- Feed the separated males and females high-quality live foods, such as bloodworms and daphnia. The female should become rounder, which indicates the development of eggs.
- After two weeks of feeding, place the males and females together in the breeding tank. There should be two males for every female.
- Within 24 hours, the fish should spawn. Look for eggs at the bottom of the breeding tank. White eggs are infertile, while translucent eggs are fertile.
- Remove the males and females after spawning and place the fish back into the home aquarium. This will prevent the fish from eating the eggs.
- Wait up to three days for the fry to hatch. Add a sponge filter to the breeding tank as soon as the fry start eating.
Should You Get a Danio for Your Aquarium?
You should get a shoal of danios to occupy the middle to upper layers of a home aquarium if you can provide a varied diet, peaceful tank mates, and a complex habitat. Danios are also easy to care for, which makes them perfect for beginner aquarists.

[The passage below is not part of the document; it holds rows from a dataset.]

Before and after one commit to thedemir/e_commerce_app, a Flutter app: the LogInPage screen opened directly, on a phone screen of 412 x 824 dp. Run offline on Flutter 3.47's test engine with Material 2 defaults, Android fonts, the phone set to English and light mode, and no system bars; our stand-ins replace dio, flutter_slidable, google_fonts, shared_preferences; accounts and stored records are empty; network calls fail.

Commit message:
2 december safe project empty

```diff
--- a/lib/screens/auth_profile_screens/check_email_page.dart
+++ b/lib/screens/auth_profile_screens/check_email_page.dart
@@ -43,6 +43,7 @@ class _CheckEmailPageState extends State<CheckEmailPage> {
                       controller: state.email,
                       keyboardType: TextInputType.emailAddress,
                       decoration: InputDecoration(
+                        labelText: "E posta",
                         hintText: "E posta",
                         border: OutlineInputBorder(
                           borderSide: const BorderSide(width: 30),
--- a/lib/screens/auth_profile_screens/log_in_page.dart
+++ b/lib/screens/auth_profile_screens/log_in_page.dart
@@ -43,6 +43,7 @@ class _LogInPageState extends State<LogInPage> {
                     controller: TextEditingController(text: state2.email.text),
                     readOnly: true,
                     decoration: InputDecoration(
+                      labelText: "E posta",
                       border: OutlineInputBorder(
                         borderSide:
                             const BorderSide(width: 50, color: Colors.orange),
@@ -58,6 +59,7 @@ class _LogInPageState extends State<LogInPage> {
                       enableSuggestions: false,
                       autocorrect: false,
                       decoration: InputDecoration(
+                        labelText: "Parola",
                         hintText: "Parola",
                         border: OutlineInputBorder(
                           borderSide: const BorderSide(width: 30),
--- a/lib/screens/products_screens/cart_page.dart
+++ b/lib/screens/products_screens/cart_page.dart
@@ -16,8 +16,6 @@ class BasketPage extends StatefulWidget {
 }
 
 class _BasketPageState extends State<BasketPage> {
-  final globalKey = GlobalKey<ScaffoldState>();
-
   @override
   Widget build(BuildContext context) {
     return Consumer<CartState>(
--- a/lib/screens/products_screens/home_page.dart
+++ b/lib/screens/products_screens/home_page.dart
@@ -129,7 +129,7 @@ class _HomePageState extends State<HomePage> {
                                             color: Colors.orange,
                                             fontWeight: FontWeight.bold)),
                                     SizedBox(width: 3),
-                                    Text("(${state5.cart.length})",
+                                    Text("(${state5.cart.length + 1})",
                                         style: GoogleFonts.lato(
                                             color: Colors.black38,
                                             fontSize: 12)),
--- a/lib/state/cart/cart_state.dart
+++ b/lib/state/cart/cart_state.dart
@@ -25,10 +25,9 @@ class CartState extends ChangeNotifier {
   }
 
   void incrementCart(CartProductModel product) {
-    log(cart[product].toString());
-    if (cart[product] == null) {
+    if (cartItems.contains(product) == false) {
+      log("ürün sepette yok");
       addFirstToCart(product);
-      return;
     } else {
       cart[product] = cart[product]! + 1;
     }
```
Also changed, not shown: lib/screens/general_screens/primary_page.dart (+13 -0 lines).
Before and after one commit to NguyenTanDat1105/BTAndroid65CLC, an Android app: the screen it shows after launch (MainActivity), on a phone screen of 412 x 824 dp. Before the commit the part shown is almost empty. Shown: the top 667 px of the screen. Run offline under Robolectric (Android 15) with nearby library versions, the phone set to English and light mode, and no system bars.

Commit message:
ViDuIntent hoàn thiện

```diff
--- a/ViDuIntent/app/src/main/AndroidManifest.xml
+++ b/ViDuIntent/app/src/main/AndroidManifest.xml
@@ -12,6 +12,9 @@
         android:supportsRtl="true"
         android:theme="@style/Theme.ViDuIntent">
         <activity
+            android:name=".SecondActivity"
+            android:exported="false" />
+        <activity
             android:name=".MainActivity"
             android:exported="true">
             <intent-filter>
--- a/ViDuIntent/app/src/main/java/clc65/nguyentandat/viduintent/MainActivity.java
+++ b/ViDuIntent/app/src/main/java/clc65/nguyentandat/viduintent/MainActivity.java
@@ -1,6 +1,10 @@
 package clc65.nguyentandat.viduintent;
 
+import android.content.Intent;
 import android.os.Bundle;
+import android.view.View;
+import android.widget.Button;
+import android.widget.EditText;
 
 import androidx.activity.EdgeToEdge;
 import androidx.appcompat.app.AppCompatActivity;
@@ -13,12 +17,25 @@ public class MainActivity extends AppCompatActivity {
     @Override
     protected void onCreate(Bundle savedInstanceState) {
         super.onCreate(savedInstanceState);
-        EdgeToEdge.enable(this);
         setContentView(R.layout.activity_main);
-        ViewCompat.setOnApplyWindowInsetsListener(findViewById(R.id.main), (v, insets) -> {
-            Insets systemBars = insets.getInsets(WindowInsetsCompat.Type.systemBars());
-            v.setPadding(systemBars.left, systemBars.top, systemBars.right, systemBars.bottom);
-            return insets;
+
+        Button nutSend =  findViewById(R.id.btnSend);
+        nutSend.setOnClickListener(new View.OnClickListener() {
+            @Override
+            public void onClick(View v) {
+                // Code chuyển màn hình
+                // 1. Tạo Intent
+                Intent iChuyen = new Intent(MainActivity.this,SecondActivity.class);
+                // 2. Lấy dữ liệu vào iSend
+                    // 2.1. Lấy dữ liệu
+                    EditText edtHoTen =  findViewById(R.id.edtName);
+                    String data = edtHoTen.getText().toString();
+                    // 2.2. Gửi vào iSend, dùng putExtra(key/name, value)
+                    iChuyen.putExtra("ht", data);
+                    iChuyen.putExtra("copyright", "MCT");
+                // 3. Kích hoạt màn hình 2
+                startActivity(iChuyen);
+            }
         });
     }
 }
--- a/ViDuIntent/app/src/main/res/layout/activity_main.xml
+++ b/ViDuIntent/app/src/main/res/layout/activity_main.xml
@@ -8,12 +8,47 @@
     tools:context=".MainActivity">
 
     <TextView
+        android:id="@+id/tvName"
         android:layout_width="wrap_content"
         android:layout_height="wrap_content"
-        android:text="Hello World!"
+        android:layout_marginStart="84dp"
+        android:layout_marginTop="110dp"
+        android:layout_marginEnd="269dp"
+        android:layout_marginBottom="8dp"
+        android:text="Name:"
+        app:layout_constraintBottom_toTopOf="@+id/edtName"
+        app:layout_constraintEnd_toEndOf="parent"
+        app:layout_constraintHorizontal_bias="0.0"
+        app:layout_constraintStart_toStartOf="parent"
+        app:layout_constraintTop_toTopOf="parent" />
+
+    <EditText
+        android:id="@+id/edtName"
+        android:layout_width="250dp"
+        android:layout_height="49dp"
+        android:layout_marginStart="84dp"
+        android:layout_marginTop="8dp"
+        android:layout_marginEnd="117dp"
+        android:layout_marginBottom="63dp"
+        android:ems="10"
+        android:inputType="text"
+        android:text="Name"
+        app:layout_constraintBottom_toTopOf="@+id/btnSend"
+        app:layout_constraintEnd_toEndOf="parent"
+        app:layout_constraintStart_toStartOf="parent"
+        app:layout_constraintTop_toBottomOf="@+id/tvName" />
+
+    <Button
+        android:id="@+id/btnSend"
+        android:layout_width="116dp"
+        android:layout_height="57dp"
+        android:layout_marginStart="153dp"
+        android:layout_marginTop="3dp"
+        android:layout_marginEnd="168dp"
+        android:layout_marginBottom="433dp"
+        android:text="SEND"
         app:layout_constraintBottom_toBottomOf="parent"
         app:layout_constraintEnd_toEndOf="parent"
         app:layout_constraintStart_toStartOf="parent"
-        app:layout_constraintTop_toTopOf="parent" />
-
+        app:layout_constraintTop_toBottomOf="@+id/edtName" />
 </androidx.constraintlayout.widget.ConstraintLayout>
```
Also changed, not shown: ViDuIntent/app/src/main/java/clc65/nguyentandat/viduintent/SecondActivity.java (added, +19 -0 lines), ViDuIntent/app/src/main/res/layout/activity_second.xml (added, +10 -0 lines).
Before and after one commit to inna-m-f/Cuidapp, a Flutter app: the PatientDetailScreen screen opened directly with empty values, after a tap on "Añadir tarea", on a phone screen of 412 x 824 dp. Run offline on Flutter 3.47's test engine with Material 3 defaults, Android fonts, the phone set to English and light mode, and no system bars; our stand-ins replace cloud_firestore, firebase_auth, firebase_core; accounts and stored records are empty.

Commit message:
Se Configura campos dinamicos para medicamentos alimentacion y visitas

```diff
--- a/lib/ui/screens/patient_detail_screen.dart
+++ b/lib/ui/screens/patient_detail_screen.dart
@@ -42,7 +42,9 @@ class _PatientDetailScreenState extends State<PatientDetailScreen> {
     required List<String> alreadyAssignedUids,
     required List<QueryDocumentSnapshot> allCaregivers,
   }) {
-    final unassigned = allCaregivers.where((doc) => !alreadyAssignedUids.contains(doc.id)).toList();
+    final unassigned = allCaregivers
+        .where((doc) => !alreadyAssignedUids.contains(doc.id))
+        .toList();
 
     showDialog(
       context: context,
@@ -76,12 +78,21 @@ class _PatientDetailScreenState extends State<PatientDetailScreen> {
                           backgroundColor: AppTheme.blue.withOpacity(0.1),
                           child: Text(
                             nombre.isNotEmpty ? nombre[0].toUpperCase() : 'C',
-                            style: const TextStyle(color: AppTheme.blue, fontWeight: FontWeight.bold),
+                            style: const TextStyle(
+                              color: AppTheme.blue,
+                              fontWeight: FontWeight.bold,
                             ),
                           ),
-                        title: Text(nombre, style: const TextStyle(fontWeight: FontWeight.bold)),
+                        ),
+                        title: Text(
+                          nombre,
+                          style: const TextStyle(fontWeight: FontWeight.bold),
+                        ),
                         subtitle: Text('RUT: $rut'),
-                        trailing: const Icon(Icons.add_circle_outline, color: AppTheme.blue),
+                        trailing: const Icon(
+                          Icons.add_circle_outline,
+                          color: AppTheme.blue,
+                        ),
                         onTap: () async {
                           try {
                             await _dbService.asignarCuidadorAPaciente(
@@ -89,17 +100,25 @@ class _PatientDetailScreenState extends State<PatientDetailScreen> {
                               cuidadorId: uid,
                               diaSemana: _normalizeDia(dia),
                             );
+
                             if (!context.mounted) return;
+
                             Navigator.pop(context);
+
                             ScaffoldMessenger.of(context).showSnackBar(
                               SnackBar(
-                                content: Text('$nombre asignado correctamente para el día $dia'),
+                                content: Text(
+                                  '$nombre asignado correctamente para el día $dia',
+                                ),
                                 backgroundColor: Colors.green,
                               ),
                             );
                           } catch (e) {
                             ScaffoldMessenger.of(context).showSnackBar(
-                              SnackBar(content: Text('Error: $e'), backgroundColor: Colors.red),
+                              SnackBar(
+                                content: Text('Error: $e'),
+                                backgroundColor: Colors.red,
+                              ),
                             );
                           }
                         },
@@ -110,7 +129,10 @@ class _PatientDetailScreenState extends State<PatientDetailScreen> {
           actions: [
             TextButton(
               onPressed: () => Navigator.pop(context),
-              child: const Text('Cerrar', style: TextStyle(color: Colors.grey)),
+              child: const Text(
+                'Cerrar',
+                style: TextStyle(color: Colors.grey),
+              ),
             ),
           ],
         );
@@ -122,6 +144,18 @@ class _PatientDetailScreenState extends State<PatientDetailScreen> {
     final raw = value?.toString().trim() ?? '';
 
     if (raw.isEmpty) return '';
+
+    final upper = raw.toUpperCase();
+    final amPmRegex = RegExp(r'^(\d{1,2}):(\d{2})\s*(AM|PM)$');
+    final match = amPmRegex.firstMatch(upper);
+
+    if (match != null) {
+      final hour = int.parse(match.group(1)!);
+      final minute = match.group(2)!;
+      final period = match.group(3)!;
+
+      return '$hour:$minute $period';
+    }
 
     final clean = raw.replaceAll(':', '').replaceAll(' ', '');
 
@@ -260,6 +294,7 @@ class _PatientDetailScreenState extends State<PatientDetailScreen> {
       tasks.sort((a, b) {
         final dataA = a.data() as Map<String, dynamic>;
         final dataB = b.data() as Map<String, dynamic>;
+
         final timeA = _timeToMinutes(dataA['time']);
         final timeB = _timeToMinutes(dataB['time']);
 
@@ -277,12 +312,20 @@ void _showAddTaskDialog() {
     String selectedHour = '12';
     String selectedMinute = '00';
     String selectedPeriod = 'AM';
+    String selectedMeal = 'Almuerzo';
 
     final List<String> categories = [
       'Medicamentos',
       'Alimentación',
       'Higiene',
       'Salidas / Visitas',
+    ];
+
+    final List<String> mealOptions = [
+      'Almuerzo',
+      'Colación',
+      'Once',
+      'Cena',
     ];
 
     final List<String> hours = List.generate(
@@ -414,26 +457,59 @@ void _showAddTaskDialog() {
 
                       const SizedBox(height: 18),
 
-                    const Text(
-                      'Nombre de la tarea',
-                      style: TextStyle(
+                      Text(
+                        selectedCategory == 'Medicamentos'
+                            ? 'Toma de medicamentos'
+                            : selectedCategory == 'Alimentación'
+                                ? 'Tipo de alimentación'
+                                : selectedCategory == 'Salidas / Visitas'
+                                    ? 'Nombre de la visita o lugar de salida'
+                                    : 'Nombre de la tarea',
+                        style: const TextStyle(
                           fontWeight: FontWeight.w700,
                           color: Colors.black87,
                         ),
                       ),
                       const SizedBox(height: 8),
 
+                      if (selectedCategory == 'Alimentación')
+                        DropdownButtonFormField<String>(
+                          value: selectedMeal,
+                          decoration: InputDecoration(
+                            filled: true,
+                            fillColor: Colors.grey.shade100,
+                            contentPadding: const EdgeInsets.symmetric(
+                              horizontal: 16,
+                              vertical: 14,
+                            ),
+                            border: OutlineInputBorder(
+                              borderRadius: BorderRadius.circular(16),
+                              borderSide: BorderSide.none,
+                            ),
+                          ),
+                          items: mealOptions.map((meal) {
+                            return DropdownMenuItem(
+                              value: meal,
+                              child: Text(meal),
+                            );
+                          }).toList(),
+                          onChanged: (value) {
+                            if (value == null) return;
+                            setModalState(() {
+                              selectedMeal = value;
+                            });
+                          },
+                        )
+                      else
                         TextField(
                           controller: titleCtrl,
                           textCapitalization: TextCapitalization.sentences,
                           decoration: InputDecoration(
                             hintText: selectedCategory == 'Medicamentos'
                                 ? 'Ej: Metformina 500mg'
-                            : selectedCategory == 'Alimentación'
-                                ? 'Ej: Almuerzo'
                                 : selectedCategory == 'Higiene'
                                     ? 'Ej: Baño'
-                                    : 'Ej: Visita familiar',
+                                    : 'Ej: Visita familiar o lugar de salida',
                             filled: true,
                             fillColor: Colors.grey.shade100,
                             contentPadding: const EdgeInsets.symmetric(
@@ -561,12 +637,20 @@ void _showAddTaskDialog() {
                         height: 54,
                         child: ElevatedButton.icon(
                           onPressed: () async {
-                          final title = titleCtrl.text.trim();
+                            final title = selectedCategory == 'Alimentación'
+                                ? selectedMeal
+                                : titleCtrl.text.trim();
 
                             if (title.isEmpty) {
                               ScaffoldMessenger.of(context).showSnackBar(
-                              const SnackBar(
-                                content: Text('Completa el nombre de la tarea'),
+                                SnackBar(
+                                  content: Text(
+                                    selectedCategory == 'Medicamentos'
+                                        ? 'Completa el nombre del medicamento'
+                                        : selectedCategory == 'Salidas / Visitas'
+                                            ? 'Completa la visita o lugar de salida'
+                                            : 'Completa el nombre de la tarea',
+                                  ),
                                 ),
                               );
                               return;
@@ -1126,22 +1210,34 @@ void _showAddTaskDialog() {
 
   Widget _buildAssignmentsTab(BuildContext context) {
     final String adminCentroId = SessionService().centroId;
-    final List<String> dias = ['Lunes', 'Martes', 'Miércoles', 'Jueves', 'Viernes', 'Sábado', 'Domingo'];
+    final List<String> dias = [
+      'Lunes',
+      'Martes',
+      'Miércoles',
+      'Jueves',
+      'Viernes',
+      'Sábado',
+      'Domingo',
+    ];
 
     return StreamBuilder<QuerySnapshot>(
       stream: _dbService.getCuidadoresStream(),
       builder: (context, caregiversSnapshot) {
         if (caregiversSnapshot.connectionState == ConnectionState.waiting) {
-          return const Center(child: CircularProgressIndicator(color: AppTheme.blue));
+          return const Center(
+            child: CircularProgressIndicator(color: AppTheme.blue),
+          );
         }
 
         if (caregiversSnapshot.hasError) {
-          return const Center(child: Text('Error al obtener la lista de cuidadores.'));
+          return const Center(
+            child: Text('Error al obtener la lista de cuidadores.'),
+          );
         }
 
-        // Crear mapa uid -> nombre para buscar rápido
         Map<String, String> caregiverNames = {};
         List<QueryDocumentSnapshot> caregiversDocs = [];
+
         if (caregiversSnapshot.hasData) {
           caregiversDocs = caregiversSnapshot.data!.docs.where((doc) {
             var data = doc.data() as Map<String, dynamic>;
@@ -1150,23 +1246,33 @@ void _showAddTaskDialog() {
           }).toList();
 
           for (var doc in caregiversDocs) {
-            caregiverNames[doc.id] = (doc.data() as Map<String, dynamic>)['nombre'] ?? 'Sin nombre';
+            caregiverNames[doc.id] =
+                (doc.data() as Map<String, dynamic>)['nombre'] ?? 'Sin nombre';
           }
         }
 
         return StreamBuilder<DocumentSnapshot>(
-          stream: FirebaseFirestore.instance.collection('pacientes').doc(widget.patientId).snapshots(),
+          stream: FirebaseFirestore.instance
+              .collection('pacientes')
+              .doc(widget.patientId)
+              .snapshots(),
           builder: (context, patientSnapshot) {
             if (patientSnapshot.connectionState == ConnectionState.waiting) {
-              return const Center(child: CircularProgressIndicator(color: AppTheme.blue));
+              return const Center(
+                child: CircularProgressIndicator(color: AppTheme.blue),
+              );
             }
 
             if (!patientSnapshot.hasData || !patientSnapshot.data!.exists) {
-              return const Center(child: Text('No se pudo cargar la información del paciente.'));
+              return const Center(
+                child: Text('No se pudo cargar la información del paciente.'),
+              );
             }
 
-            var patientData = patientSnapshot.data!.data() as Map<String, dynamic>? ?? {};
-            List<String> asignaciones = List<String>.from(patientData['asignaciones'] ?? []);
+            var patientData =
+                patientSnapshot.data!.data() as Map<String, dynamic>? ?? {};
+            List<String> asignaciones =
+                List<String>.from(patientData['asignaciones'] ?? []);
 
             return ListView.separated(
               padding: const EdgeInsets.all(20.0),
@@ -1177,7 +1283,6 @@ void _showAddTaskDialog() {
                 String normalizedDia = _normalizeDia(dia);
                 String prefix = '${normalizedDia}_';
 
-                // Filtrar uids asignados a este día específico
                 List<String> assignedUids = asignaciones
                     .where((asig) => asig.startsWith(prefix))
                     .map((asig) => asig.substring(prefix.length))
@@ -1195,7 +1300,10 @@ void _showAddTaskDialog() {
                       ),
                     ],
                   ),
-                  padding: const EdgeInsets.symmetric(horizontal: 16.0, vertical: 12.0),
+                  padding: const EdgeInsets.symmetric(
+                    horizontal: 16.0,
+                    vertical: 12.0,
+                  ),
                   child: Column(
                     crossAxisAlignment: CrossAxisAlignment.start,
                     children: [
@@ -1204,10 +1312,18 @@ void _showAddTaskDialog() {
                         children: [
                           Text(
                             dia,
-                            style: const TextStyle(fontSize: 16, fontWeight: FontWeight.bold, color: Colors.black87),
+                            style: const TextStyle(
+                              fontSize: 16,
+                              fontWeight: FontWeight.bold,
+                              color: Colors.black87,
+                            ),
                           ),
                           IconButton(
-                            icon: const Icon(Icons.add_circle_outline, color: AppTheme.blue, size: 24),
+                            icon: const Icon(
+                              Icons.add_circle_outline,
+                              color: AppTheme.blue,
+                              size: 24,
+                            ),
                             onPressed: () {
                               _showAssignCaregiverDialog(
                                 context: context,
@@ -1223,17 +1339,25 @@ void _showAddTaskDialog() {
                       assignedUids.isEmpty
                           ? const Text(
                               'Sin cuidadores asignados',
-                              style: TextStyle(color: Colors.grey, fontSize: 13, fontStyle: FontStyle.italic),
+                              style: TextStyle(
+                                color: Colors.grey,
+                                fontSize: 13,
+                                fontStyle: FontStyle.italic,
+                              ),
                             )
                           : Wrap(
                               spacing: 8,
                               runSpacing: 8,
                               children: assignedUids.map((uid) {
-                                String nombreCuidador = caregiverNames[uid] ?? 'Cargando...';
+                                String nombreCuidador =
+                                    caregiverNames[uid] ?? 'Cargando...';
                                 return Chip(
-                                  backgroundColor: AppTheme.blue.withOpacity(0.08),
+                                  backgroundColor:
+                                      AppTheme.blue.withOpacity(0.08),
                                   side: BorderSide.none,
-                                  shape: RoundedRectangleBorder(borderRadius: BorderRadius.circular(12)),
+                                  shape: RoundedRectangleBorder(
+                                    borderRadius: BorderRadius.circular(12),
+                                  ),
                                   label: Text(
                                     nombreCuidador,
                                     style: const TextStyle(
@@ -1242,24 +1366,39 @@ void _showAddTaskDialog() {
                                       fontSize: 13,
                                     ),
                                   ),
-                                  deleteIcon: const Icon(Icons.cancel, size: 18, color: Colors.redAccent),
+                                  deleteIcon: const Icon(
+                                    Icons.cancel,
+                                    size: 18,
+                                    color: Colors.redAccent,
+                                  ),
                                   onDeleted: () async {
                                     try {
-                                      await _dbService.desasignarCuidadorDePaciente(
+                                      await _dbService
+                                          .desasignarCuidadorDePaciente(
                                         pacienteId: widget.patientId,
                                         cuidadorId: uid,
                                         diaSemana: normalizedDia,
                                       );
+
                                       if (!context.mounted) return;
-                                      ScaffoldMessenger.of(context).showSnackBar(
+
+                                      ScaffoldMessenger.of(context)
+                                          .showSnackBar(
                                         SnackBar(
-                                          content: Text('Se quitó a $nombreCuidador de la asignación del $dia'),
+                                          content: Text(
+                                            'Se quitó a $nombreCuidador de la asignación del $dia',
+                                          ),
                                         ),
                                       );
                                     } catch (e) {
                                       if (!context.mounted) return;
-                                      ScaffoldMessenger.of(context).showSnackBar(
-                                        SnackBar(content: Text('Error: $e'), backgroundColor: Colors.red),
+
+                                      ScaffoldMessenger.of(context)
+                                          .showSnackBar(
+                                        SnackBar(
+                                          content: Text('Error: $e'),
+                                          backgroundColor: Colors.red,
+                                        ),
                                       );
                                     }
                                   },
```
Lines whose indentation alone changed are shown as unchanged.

With that said, there are a couple of reasons that you shouldn’t get danios for your aquarium. If you keep long-finned fish, or if your community tank is already crowded, a shoal of danios won’t be a good addition to the aquarium.
Danios are popular amongst aquarists because the fish have low care needs and come in a variety of striking colors.
I just started a danio aquarium with 12 danio’s (6 zebra & 6 leaped)
in a 75 gal aquarium & looking at getting 12 more of the same in a few
wks, I don’t have the aquarium completely full just yet, it’s about 1/2
till I can get the other 12 then filling it up, what would be a good
filter to have for this aquarium that will keep the fish & aquarium safe ?